Each school’s prerequisites are different, but Scholder added that UNH wants to see four years of English, three years of Science, three years of Social Science, three years of Math up to Algebra 2, and two years of a Foreign Language. After they see these requirements, they look to see if the student has taken any APs or Honors classes, which aren’t required but are a good demonstration that the student is challenging themselves.

These requirements don’t apply to every college or university because each school has its own standards and each major has different criteria. Be sure to do research to find out exactly what each school you’re applying to is looking for in an applicant.

Q. What is a concern that you see students struggling with?

A. “I think a lot of students do worry about the essay quite a bit… While it’s important to write a good essay on the Common Application, it’s not a critical component of the decision,” she said, speaking for UNH.  “Some other schools will have supplements that might have additional essays, and those essays could be pretty important. They might be asking you why do you want to come to our institution, or why do you want to major in art school, for instance – those essays are probably pretty important.”

“If you write a beautiful essay, it will never override a high school transcript and which poor choices you made,” says Scholder.

Q. What is an untold piece of advice you want to share with students?

A. “My last piece of advice for students would be to have a financial back-up. I know a lot of students think about applying to a range of schools: their stretch schools, the schools that they are pretty sure they can get into, and then schools that they are definitely sure they can get into. I don’t know if enough students include a financial backup,” which is a school where the student will most likely be admitted and can afford.

Scholder adds, “Don’t be fearful in terms of contacting colleges and universities because people like myself, that’s what we’re here for.  We’re here to answer questions. [If] you want to major in Engineering, and you’re not quite sure what you’re supposed to be doing in your senior year, why not call?”

Q: Any last suggestions to this year’s applicants?

A: “Keep your foot on the gas pedal on your senior year.

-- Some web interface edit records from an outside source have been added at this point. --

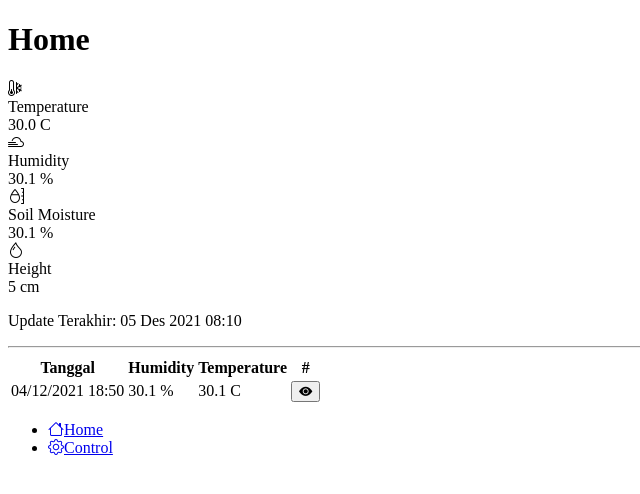
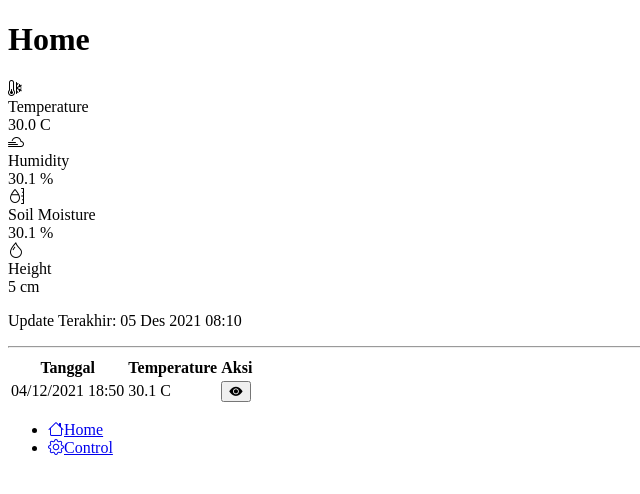
Before and after one commit to glenaldinlim/sgp-iot-web, a Next.js app: page / in a window 1280 px wide. Shown: the top 494 px of the page, without its empty margins (0-640 px from the left). Built offline with nearby package versions, Linux system fonts and the light colour scheme.

Commit message:
Modify Index Page

```diff
--- a/pages/index.js
+++ b/pages/index.js
@@ -1,3 +1,4 @@
+import Head from 'next/head';
 import { useState } from 'react'
 
 import BottomNav from "../components/bottomNav";
@@ -12,45 +13,49 @@ const Home = () => {
   }
 
   return (
-    <div className="w-full h-screen bg-gray-50">
+    <div className="w-full min-h-screen bg-gray-50">
+      <Head>
+        <title>SGP IoT | Home</title>
+        <meta name="viewport" content="initial-scale=1.0, width=device-width" />
+      </Head>
       <h1 className="w-full text-2xl font-semibold text-center py-5">
         Home
       </h1>
-      <div className="grid grid-cols-2 gap-4 px-4 ">
+      <main className="mb-auto">
+        <div className="grid grid-cols-2 gap-2 px-2">
           <Card icon="bi-thermometer-snow" title="Temperature" value="30.0" unit="C" />
           <Card icon="bi-cloud-fog2" title="Humidity" value="30.1" unit="%" />
           <Card icon="bi-moisture" title="Soil Moisture" value="30.1" unit="%" />
           <Card icon="bi-droplet" title="Height" value="5" unit="cm" />
         </div>
-      <p className="text-sm text-center mt-3 text-gray-600">
+        <p className="text-xs text-center mt-3 text-gray-600">
           Update Terakhir: 05 Des 2021 08:10
         </p>
         <hr className="my-5" />
-      <div className="flex justify-center">
+        <div className="flex justify-center px-2 mb-5">
           <table className="border-collapse border border-gray-400 table-auto">
             <thead>
               <tr className="bg-gray-200">
                 <th className="py-1 px-2">Tanggal</th>
-              <th className="py-1 px-2">Humidity</th>
                 <th className="py-1 px-2">Temperature</th>
-              <th className="py-1 px-2">#</th>
+                <th className="py-1 px-2">Aksi</th>
               </tr>
             </thead>
             <tbody>
               <tr className="border border-gray-400">
                 <td className="p-1">04/12/2021 18:50</td>
-              <td className="p-1">30.1 %</td>
                 <td className="p-1">30.1 C</td>
                 <td className="p-1">
                   <button className="bg-green-400 hover:bg-green-500 px-3 rounded-md" onClick={() => setOpen(true)}>
                     <i className="bi bi-eye-fill text-white hover:text-gray-100"></i>
                   </button>
                 </td>
+                { open ? <Modal open={onChangeOpen} /> : null }
               </tr>
             </tbody>
           </table>
         </div>
-      { open ? <Modal open={onChangeOpen} /> : null }
+      </main>
       <BottomNav />
     </div>
   );
```
Lines whose indentation alone changed are shown as unchanged.
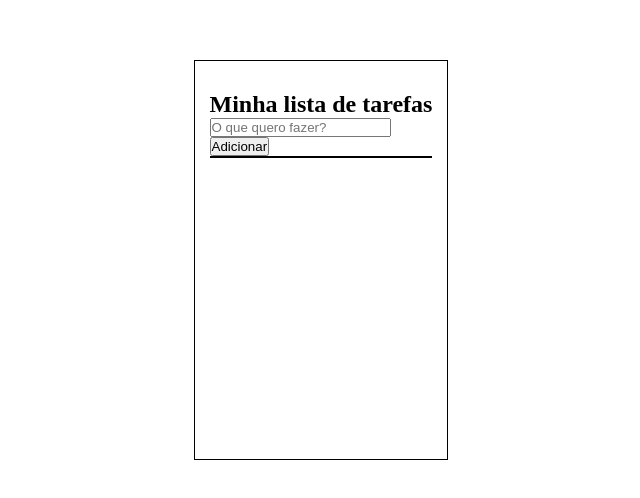
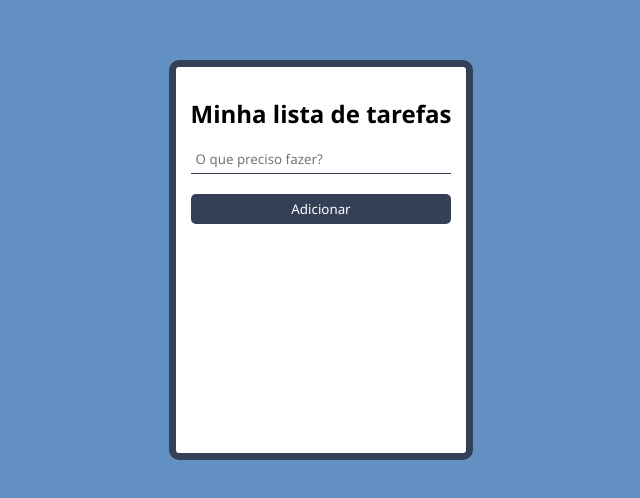
Before and after one commit to RafaSilvaDev/JS-Firebase, a plain HTML site: page index.html in a window 1280 px wide. Shown: the part 140-638 px from the top of the page, without its empty margins (319-959 px from the left). Drawn offline with Linux system fonts and the light colour scheme; no server answers.

Commit message:
Alterações na interface

```diff
--- a/index.html
+++ b/index.html
@@ -12,9 +12,9 @@
       <h2>Minha lista de tarefas</h2>
       <form id="myTodoListForm">
         <p>
-          <input type="text" placeholder="O que quero fazer?" id="txtTodo" />
+          <input type="text" placeholder="O que preciso fazer?" id="txtTodo" autocomplete="off" />
         </p>
-        <p><button type="submit">Adicionar</button></p>
+        <p><button type="submit" class="add">Adicionar</button></p>
       </form>
       <div id="listaDeTarefas"></div>
     </div>
--- a/index.js
+++ b/index.js
@@ -12,36 +12,41 @@ var firebaseConfig = {
 // Initialize Firebase
 firebase.initializeApp(firebaseConfig);
 
-var todosRef = firebase.database().ref().child("todos");
+var todosRef = firebase
+  .database()
+  .ref()
+  .child("todos");
 
 var todoList = document.getElementById("listaDeTarefas");
 
 todosRef.on("value", function (todos) {
   var temp = "";
+
   todos.forEach(function (todo) {
     todoItem = todo.val();
     if (!todoItem.isDone) {
       temp +=
-        "<p><label class='undone'>" +
+        "<p class='todo'><label class='undone'>" +
         todoItem.todo +
-        "</label> <button onclick='updateTodo(\"" +
+        "</label> <button class='feita' onclick='updateTodo(\"" +
         todo.key +
         '",true,"' +
         todoItem.todo +
-        "\")'>done</button></p>";
+        "\")'>feita</button></p><hr/>";
     } else {
       temp +=
-        "<p><label class='done'>" +
+        "<p class='todo'><label class='done'>" +
         todoItem.todo +
-        "</label> <button onclick='updateTodo(\"" +
+        "</label> <button class='desfazer' onclick='updateTodo(\"" +
         todo.key +
         '",false,"' +
         todoItem.todo +
-        "\")'>undone</button><button onclick='removeTodo(\"" +
+        "\")'>desfazer</button><button class='remover' onclick='removeTodo(\"" +
         todo.key +
-        "\")'>remove</button></p>";
+        "\")'>remover</button></p><hr/>";
     }
   });
+
   todoList.innerHTML = temp;
 });
 
@@ -52,7 +57,10 @@ document
 function onSubmitForm(e) {
   e.preventDefault();
 
-  var todo = document.getElementById("txtTodo").value;
+  var todo = document
+    .getElementById("txtTodo")
+    .value;
+
   todo == "" ? alert("Insira uma tarefa") : saveTodo(todo);
 
   document.getElementById("myTodoListForm").reset();
--- a/style.css
+++ b/style.css
@@ -1,27 +1,77 @@
-*{
+:root {
+  --blue: rgba(98, 144, 195, 1);
+  --lightblue: rgba(98, 144, 195, 0.1);
+  --dark: rgb(52, 64, 85);
+}
+
+* {
   margin: 0;
   padding: 0;
   box-sizing: border-box;
+  font-family: 'Segoe UI', Tahoma, Geneva, Verdana, sans-serif
 }
 
-body{
+body {
   width: 100vw;
   height: 100vh;
   display: flex;
   align-items: center;
   justify-content: center;
+  background-color: var(--blue);
 }
 
-.box{
-    border: 1px solid #000;
+.box {
+  border: 7px solid var(--dark);
+  background-color: #fff;
   padding: 30px 15px;
   height: 400px;
+  border-radius: 10px;
 }
 
-#listaDeTarefas{
-    overflow-y: scroll;
-    border: 1px solid #000;
-    max-height: 50px;
+h2 {
+  margin-bottom: 15px;
+}
+
+#txtTodo {
+  border: none;
+  border-bottom: 1px solid var(--dark);
+  color: var(--dark);
+  margin-bottom: 10px;
+  outline: 0;
+  width: 100%;
+  padding: 5px;
+  transition: all 0.2s;
+}
+
+#txtTodo:focus {
+  background: var(--lightblue);
+  transition: all 0.2s;
+}
+
+button{
+    cursor: pointer;
+}
+
+.add {
+  width: 100%;
+  margin: 10px 0;
+  padding: 6px;
+  background-color: var(--dark);
+  color: #fff;
+  border: none;
+  border-radius: 5px;
+  transition: all 0.2s;
+}
+
+.add:hover {
+  background-color: var(--blue);
+  transition: all 0.2s;
+}
+
+#listaDeTarefas {
+  overflow-y: auto;
+  max-height: 175px;
+  padding: 5px;
 }
 
 .done {
@@ -32,3 +82,19 @@ body{
 .undone {
   color: red;
 }
+
+.todo{
+    margin: 5px 0;
+}
+
+.feita{
+    float: right;
+}
+
+.desfazer{
+    float: right;
+}
+
+.remover{
+    float: right; margin-right: 5px;
+}
```
Lines whose indentation alone changed are shown as unchanged.
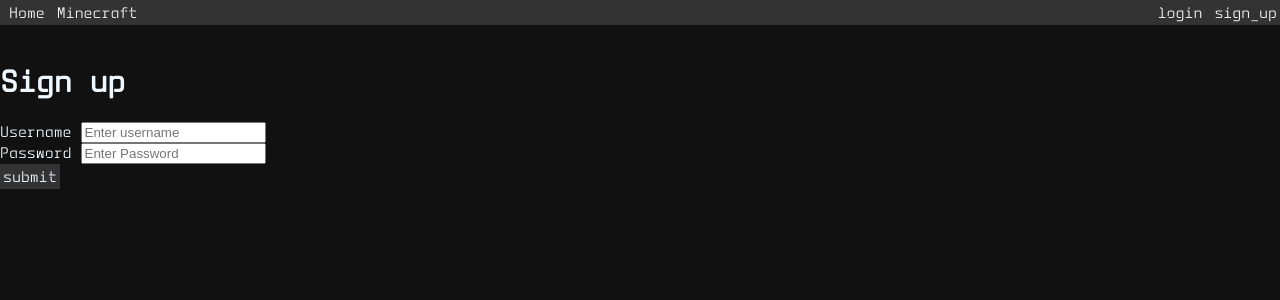
After one commit to SYLater/laternerd-website, a Flask app: page /sign_up in a window 1280 px wide. The commit adds this page. Shown: the top 300 px of the page. Run offline with Flask 2, Linux system fonts and the light colour scheme; some libraries are stand-ins or nearby versions.

Commit message:
New chat!!!

```diff
--- a/main.py
+++ b/main.py
@@ -1,6 +1,7 @@
-from website import create_app
+from website import create_app, socketio
 
 app = create_app()
 
+
 if __name__ == '__main__':
-    app.run(debug=True, host='0.0.0.0')
+    socketio.run(app)
--- a/website/auth.py
+++ b/website/auth.py
@@ -12,10 +12,10 @@ auth = Blueprint('auth', __name__)
 @auth.route('/login', methods=['GET', 'POST'])
 def login():
     if request.method == 'POST':
-        email = request.form.get('email')
+        username = request.form.get('username')
         password = request.form.get('password')
 
-        user = User.query.filter_by(email=email).first()
+        user = User.query.filter_by(username=username).first()
         if user:
             if check_password_hash(user.password, password):
                 flash('Logged in successfully!', category='success')
@@ -24,7 +24,7 @@ def login():
             else:
                 flash('Incorrect password, try again.', category='error')
         else:
-            flash('Email does not exist.', category='error')
+            flash('Username does not exist.', category='error')
 
     return render_template("login.html", user=current_user)
 
@@ -34,26 +34,26 @@ def logout():
     logout_user()
     return redirect(url_for('views.home'))
 
-@auth.route('/sign-up', methods=['GET', 'POST'])
+@auth.route('/sign_up', methods=['GET', 'POST'])
 def sign_up():
     if request.method == 'POST':
-        email = request.form.get('email')
+        username = request.form.get('username')
         password = request.form.get('password')
 
 
-        user = User.query.filter_by(email=email).first()
+        user = User.query.filter_by(username=username).first()
         if user:
-            flash('Email already exists.', category='error')
-        elif len(email) < 4:
-            flash('Email must be greater than 3 characters.', category='error')
+            flash('username already exists.', category='error')
+        elif len(username) < 4:
+            flash('username must be greater than 3 characters.', category='error')
         elif len(password) < 7:
             flash('Password must be at least 7 characters.', category='error')
         else:
-            new_user = User(email=email, password=generate_password_hash(password, method='sha256'))
+            new_user = User(username=username, password=generate_password_hash(password, method='sha256'))
             db.session.add(new_user)
             db.session.commit()
             login_user(new_user, remember=True)
             flash('Account created!', category='success')
             return redirect(url_for('views.home'))
 
-    return render_template("sign-up.html", user=current_user)
+    return render_template("sign_up.html", user=current_user)
--- a/website/models.py
+++ b/website/models.py
@@ -6,7 +6,11 @@ class Suggestions(db.Model):
     id = db.Column(db.Integer, primary_key=True)
     data = db.Column(db.String(10000))
 
+class Room(db.Model, UserMixin):
+    id = db.Column(db.Integer, primary_key=True)
+    room = db.Column(db.String(10000))
+
 class User(db.Model, UserMixin):
     id = db.Column(db.Integer, primary_key=True)
-    email = db.Column(db.String(150), unique=True)
+    username = db.Column(db.String(150), unique=True)
     password = db.Column(db.String(150))
--- a/website/static/base.css
+++ b/website/static/base.css
@@ -9,6 +9,18 @@
     font-family: RandyGG;
     src: url(RandyGGRegular.ttf);
 }
+
+button {
+    color: aliceblue;
+    font-family: RandyGG;
+    background-color: #333;
+    text-align: center;
+    padding: 3px;
+    border: none;
+    cursor: pointer;
+    font-size: 16px;
+}
+
 
 :root {
     font-family: RandyGG;
--- a/website/templates/base.html
+++ b/website/templates/base.html
@@ -3,17 +3,22 @@
 
 <div  class="nav">
   <a class="nav-item"><a class="nav-link" id="home" href="/"><span class="link-text">Home</a>
-  <!-- <a class="nav-item"><a class="nav-link" id="guacamole" href="/guacamole"><span class="link-text">guacamole</a> -->
   <a class="nav-item"><a class="nav-link" id="calculator" href="/calculator"><span class="link-text">Minecraft</a>
-  <div class="nav-right">
     {% if user.is_authenticated %}
-    <a class="nav-item"><a class="nav-link" id="logout" href="/logout"><span class="link-text">Logout</a>
+    <a class="nav-item"><a class="nav-link" id="user" href="/user"><span class="link-text">chat</a>
+    <div class="dropdown">
+      <button onclick="myFunction()" class="dropbtn">{{user.username}}</button>
+      <div id="myDropdown" class="dropdown-content">
+        <a class="nav-item"><a class="nav-link" id="logout" href="/logout"><span class="link-text">Logout</a>
+      </div>
       {% else %}
+      <div class="nav-right">
     <a class="nav-item"><a class="nav-link" id="login" href="/login"><span class="link-text">login</a>
-    <a class="nav-item"><a class="nav-link" id="sign-up" href="/sign-up"><span class="link-text">sign-up</a>
+    <a class="nav-item"><a class="nav-link" id="sign_up" href="/sign_up"><span class="link-text">sign_up</a>
+    </div>
       {% endif %}
+</div>
 
-</div>
 
   <main>
     <head>
@@ -23,8 +28,6 @@
       <link rel="stylesheet" type="text/css" href="static/base.css" />
       <link rel="icon" href="static/images/favicon.png">
     </head>
-
-
 
     <!-- <header>
       <input type="checkbox" id="nav-toggle" class="nav-toggle">
@@ -95,5 +98,26 @@
         type="text/javascript"
         src="{{ url_for('static', filename='index.js') }}"
       ></script>
+      <script>
+        /* When the user clicks on the button,
+        toggle between hiding and showing the dropdown content */
+        function myFunction() {
+          document.getElementById("myDropdown").classList.toggle("show");
+        }
+
+        // Close the dropdown if the user clicks outside of it
+        window.onclick = function(event) {
+          if (!event.target.matches('.dropbtn')) {
+            var dropdowns = document.getElementsByClassName("dropdown-content");
+            var i;
+            for (i = 0; i < dropdowns.length; i++) {
+              var openDropdown = dropdowns[i];
+              if (openDropdown.classList.contains('show')) {
+                openDropdown.classList.remove('show');
+              }
+            }
+          }
+        }
+        </script>
   </main>
 </html>
--- /dev/null
+++ b/website/templates/sign_up.html
@@ -0,0 +1,31 @@
+{% extends "base.html" %} {% block title %}Laternerd login{% endblock %}
+
+{% block content %}
+<h1>Sign up</h1>
+
+<form method="POST">
+    <div class="form-group">
+    <label for="username">Username</label>
+    <input
+     type="text"
+     name="username"
+     id="username"
+     class="form-control"
+     placeholder="Enter username"
+     />
+    </div>
+    <div class="form-group">
+        <label for="password">Password</label>
+         <input
+         type="text"
+         class="form-control"
+         id="password"
+         name="password"
+         placeholder="Enter Password"
+         />
+  </div>
+    <button type="submit">submit</button>
+</form>
+
+
+{% endblock %}
```
Also changed, not shown: other parts of website/static/base.css (+44 -2 lines), requirements.txt (+15 -1 lines), website/__init__.py (+42 -8 lines), website/forms.py (added, +10 -0 lines), website/routes.py (added, +29 -0 lines), website/templates/chat.html (added, +49 -0 lines), website/templates/index.html (added, +17 -0 lines), website/templates/login.html (+4 -4 lines). Lines whose indentation alone changed are shown as unchanged.
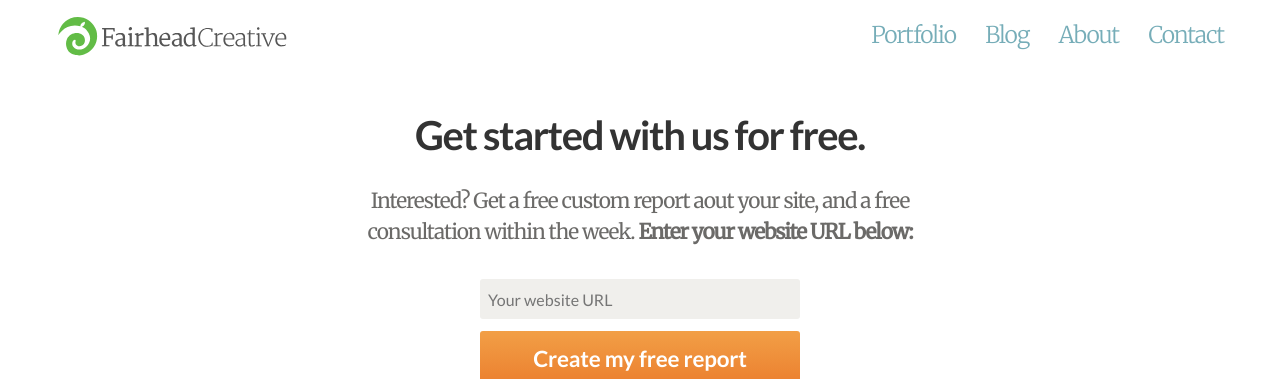
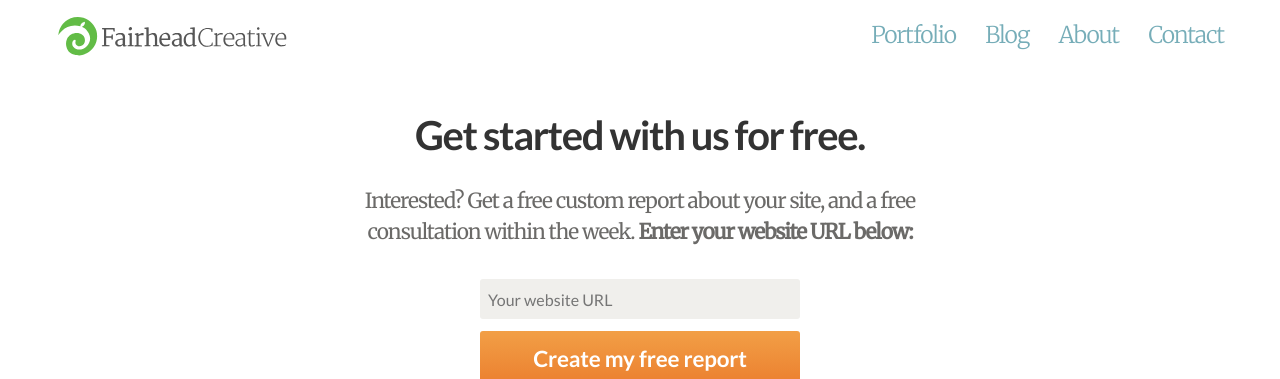
Before and after one commit to fairheadcreative/fairheadcreative, a Jekyll site: the page built from report.html, in a window 1280 px wide. Shown: the top 379 px of the page. Built offline with Jekyll 4.4.1, drawn with Linux system fonts in a browser that asks for light colours; Markdown is read by kramdown in place of the engine named in the settings; comment, search, counter and statistics services are not loaded.

Commit message:
Fix Report typo

```diff
--- a/report.html
+++ b/report.html
@@ -8,7 +8,7 @@ permalink: report/
 <div class="single">
   <header>
     <h1>Get started with us for free.</h1>
-    <p>Interested? Get a free custom report aout your site, and a free consultation within the week. <strong>Enter your website URL below:</strong></p>
+    <p>Interested? Get a free custom report about your site, and a free consultation within the week. <strong>Enter your website URL below:</strong></p>
   </header>
 
   <form class="">
--- a/studies/zurb.html
+++ b/studies/zurb.html
@@ -21,7 +21,7 @@ class: zurb study
 
       <p>The challenge: bring the frameworks to life with cheeky, memorable personalities to represent them. Starting with the Foundation framework, we worked alongside ZURB to breathe life into a Yeti character that now represents the project.</p>
 
-      <p>We dived deep into the characters, conveying the essence of each framework in each character. For example, the Squid (“Inky”) that represents their email templating framework demonstrates uses her many tentacles to keep track of the many email clients she must cater for.</p>
+      <p>We dived deep into the characters, conveying the essence of each framework in each character. For example, the Squid (“Inky”) that represents their email templating framework, uses her many tentacles to keep track of the many email clients she must cater for.</p>
 
       <p>Similarly, the application development framework does a lot of heavy lifting for developers, and so is represented as a more muscular version of the Yeti, which represents the standard framework.</p>
 
```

Really continue to take a solid program of study and continue to do well. Do your research. Really dig deep and try to figure out what are your priorities for your 4 years in college.”

Even though applying to college is a big deal, don’t waste so much time on your future that you forget to make lasting friendships, support your classmates in school or on the field, and make high school enjoyable. Discovering your future is scary, thrilling and life-altering, but you don’t need to go into it blindly. I am incredibly proud of the students at Oyster River High School. Best of luck with the college searching and application process!

– Jordan Zercher